“This is one of the biggest strengths you have as an industry, just general perceptions that in Alberta, things are done better than the rest of Canada and particularly the United States,” Black told AFAC’s annual meeting in Calgary.
Many said they would pay more for Alberta products because they perceived food grown in the province was better and raised to a higher standard.
The study found different kinds of consumers, ranging from those who whole heartedly eat lots of meat, poultry and dairy products without too much concern about animal welfare to those who eat little of these products for a variety of reasons, including concerns over how the animals were raised.
This group makes up three percent of the population and tends to be 15 to 29 years old. However, they are a vocal minority who can influence policy makers and the public.
Most of those surveyed said they had seen or heard stories about farm animal abuse, and many said they would not want to buy protein products if they knew livestock was mistreated.
More women than men were concerned about chickens, pigs and dairy cattle raised in confinement.
The term “super farms” emerged in the survey, which refers to large corporate industrial farms. Most people did not know if these farms exist in Alberta, but they felt they should be monitored for their effect on the environment, animal welfare and human health.
“There is a concern inside consumers’ minds around what these large industrial farms mean for them and the impacts on their health. This is an issue that is emerging here,” Black said.
Women were more likely to believe that these operations exist and are not good. Hormones and antibiotic use also concerned about half the women polled.
Most respondents believed sick animals should be treated with medicine, but 38 percent said the use of antibiotics and growth hormones are harmful to human health. About a third said they would not consume meats, milk or eggs containing these products.
When asked who they trust for reliable information, 64 percent said veterinary associations followed by the SPCA. Only 30 percent rely on the government or industry organizations for good information.

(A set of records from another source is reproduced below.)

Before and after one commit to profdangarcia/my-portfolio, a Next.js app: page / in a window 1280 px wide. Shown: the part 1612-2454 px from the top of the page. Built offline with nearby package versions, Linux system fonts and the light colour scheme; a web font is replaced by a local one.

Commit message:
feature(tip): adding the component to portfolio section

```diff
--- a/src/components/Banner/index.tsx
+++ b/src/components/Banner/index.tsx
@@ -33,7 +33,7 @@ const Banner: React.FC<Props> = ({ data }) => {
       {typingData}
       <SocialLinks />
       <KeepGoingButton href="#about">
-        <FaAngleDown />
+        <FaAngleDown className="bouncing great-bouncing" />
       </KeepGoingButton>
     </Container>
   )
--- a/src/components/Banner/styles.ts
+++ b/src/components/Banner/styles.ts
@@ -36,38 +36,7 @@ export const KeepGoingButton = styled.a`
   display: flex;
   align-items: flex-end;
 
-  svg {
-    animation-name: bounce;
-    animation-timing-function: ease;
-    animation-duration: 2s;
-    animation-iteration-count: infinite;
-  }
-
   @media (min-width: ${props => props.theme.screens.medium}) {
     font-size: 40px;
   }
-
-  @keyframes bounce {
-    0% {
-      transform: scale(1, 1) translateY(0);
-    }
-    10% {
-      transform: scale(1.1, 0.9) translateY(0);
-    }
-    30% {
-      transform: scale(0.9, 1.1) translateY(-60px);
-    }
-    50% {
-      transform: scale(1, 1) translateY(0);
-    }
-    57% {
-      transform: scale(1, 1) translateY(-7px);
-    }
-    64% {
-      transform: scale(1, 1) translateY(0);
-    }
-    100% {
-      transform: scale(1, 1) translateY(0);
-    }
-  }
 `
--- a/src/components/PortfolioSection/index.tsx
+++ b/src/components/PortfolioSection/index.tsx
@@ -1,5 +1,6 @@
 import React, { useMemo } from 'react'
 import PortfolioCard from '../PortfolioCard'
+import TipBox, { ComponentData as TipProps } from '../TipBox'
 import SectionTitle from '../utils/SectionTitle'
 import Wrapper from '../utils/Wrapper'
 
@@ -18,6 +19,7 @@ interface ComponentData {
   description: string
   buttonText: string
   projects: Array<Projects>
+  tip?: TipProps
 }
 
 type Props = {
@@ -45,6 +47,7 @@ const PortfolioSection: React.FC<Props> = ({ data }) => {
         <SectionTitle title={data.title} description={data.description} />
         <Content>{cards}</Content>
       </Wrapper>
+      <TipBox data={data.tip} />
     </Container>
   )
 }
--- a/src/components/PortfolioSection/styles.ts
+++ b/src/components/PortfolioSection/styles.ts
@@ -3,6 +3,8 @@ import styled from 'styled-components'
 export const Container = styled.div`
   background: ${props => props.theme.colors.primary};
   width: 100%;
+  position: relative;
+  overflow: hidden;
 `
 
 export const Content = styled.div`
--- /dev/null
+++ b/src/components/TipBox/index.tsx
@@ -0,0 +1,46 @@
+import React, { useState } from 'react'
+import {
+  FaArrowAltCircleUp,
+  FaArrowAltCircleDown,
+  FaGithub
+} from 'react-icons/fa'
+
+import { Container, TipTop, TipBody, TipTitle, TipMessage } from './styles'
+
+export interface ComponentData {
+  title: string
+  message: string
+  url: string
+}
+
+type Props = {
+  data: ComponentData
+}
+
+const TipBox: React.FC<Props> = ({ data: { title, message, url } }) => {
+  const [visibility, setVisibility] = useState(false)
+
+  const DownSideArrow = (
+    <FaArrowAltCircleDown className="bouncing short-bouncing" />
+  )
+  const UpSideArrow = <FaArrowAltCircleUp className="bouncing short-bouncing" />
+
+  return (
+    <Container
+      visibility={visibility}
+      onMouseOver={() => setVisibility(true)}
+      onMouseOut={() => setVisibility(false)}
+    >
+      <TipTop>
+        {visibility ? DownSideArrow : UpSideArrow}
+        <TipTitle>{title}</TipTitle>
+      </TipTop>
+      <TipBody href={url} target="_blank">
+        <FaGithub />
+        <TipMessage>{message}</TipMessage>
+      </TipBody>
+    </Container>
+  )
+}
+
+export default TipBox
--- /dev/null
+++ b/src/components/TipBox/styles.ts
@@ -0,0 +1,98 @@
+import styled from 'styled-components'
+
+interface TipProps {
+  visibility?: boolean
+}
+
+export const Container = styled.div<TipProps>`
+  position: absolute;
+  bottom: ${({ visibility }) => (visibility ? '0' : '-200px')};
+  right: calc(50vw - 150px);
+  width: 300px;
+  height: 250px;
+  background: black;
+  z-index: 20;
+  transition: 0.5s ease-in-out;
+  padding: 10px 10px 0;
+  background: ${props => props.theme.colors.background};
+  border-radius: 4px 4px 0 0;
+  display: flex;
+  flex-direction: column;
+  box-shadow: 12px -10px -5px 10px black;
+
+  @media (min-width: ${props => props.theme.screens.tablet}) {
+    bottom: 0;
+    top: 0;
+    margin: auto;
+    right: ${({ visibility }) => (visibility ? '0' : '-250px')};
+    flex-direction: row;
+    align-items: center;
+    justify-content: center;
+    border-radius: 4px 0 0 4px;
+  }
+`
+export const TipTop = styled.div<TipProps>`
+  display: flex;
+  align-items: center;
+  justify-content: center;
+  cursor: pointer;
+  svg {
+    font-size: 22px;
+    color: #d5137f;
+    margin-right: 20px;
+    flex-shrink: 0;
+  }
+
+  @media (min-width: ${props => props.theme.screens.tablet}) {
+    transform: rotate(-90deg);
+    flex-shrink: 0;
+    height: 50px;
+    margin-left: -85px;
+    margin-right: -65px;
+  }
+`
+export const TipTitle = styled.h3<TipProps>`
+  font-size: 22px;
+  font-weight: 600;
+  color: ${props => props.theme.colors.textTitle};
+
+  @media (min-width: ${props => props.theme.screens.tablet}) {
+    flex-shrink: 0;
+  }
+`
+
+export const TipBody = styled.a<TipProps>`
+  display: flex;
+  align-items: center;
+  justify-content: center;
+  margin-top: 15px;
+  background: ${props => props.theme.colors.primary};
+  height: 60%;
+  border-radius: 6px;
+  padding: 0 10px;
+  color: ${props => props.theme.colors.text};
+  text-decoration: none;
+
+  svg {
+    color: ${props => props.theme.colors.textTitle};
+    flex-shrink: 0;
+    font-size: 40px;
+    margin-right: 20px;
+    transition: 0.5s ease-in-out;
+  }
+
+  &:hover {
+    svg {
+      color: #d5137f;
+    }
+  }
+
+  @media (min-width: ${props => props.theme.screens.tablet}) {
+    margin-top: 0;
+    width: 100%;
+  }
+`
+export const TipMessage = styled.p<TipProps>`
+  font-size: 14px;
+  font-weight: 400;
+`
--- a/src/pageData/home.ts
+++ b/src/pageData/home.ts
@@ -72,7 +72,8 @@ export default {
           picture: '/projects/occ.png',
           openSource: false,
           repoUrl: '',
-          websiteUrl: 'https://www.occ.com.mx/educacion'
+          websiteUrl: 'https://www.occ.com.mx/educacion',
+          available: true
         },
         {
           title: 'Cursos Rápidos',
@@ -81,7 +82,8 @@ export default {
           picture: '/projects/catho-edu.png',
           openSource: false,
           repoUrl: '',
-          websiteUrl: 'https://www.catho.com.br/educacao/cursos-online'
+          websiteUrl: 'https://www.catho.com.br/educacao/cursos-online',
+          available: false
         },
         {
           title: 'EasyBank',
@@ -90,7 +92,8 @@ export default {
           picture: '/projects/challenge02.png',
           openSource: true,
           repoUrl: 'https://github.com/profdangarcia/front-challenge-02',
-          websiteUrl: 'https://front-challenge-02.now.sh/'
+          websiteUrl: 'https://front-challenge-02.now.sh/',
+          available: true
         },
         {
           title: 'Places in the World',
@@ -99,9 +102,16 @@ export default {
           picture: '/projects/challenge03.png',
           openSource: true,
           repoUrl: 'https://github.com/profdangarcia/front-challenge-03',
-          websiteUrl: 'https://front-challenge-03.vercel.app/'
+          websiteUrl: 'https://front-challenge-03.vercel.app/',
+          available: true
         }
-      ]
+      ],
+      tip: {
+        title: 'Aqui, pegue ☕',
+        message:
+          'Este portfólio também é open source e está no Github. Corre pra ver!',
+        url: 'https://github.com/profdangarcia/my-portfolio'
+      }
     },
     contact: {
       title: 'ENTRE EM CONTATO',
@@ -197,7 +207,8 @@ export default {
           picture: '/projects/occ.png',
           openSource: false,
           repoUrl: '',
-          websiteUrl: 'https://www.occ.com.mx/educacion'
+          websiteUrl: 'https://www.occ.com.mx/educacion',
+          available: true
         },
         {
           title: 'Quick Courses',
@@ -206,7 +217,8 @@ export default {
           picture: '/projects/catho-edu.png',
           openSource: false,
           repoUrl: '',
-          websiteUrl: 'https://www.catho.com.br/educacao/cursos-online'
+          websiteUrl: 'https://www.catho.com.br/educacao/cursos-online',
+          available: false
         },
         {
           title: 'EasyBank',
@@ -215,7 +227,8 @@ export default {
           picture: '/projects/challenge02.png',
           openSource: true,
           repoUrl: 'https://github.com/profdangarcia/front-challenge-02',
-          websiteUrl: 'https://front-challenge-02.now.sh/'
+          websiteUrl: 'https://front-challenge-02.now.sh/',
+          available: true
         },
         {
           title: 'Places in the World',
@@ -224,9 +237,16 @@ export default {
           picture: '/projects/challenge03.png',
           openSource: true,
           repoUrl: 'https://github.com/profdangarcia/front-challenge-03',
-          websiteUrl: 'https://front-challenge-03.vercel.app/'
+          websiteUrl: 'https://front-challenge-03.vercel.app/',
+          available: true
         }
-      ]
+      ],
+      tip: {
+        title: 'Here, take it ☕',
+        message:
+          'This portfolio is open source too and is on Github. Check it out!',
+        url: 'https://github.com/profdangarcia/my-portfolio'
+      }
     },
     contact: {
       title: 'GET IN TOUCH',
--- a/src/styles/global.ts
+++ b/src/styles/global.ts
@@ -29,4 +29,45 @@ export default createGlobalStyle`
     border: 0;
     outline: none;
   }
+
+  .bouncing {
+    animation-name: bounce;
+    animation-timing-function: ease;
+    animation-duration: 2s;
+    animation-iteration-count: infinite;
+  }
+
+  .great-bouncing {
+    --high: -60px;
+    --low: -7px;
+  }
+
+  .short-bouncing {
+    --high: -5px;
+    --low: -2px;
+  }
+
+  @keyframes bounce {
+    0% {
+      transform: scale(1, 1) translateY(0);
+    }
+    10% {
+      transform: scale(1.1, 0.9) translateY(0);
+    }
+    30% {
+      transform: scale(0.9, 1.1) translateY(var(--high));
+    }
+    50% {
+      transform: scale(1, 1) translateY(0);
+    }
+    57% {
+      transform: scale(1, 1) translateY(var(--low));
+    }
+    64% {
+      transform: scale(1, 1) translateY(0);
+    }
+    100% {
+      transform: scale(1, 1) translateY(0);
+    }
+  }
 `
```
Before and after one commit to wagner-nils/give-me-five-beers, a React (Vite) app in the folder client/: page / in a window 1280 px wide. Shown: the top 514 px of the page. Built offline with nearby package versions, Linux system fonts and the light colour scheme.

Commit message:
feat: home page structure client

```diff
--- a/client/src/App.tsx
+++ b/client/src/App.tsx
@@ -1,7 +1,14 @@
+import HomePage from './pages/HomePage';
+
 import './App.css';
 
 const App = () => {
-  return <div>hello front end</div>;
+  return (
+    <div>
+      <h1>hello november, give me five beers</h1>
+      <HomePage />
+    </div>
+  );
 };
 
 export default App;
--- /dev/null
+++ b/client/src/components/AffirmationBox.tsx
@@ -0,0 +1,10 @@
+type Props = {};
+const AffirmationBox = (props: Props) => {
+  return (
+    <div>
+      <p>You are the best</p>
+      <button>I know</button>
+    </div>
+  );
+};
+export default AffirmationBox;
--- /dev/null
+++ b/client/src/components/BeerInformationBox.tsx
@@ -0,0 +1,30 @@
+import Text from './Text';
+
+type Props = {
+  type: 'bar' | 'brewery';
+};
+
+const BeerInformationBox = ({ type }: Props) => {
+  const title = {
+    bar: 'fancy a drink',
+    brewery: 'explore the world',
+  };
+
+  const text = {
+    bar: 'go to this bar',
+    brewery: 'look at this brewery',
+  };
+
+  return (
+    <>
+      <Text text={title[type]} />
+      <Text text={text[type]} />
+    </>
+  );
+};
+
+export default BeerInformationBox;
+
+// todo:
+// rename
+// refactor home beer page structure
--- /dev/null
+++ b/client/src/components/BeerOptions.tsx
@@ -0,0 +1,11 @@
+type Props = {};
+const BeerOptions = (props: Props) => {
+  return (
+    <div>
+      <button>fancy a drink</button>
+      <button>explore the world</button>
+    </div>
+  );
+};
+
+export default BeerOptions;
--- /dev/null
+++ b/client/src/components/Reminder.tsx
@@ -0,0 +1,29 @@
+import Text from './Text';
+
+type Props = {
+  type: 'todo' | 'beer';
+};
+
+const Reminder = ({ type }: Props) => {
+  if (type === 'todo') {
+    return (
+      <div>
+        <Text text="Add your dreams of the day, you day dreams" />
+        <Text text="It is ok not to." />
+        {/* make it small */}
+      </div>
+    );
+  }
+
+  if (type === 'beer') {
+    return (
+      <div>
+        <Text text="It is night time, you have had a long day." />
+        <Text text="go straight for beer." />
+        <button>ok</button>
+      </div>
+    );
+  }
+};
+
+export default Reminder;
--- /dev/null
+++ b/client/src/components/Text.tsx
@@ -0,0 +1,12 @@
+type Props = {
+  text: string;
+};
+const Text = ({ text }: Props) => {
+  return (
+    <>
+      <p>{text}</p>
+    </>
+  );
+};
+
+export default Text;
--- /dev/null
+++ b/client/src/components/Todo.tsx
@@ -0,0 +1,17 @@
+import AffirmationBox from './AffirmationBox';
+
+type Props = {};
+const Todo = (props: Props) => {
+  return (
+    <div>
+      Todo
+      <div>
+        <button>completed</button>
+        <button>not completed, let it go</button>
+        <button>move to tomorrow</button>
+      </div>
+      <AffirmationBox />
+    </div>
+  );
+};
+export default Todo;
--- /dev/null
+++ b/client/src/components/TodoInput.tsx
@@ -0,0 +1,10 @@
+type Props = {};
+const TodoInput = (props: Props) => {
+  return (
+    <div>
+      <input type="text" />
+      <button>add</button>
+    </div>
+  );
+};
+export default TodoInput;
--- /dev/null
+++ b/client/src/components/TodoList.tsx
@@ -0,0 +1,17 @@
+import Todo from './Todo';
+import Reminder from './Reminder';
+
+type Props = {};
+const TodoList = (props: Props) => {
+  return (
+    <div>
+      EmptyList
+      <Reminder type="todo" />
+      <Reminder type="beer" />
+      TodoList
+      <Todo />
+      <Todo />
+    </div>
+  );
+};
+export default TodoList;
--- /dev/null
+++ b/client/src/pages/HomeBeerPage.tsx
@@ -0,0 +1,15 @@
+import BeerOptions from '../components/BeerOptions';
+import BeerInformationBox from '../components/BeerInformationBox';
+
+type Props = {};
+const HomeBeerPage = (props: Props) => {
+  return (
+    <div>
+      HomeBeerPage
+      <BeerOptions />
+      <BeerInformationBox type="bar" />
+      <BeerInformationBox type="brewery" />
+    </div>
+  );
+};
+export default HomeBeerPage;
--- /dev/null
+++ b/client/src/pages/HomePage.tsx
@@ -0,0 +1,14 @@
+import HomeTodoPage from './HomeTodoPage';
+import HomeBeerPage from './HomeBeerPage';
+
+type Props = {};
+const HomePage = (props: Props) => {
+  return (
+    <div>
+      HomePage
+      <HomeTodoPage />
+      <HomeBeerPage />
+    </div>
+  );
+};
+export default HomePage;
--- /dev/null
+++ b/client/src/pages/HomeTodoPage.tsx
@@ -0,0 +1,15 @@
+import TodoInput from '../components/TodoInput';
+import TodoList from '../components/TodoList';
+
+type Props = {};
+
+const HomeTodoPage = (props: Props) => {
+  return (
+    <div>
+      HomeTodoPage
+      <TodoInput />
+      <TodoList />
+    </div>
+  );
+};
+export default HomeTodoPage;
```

However, nearly half said they do not trust advocacy groups such as People for the Ethical Treatment of Animals. Eighty percent relied on the internet for obtaining information about farming, 51 percent went to newspapers, 37 percent used television and a small percentage used social media such as YouTube, Facebook and Twitter.
A website from the Alberta Veterinary Association answers questions on animal care and husbandry at www.albertaanimalhealthsource.ca.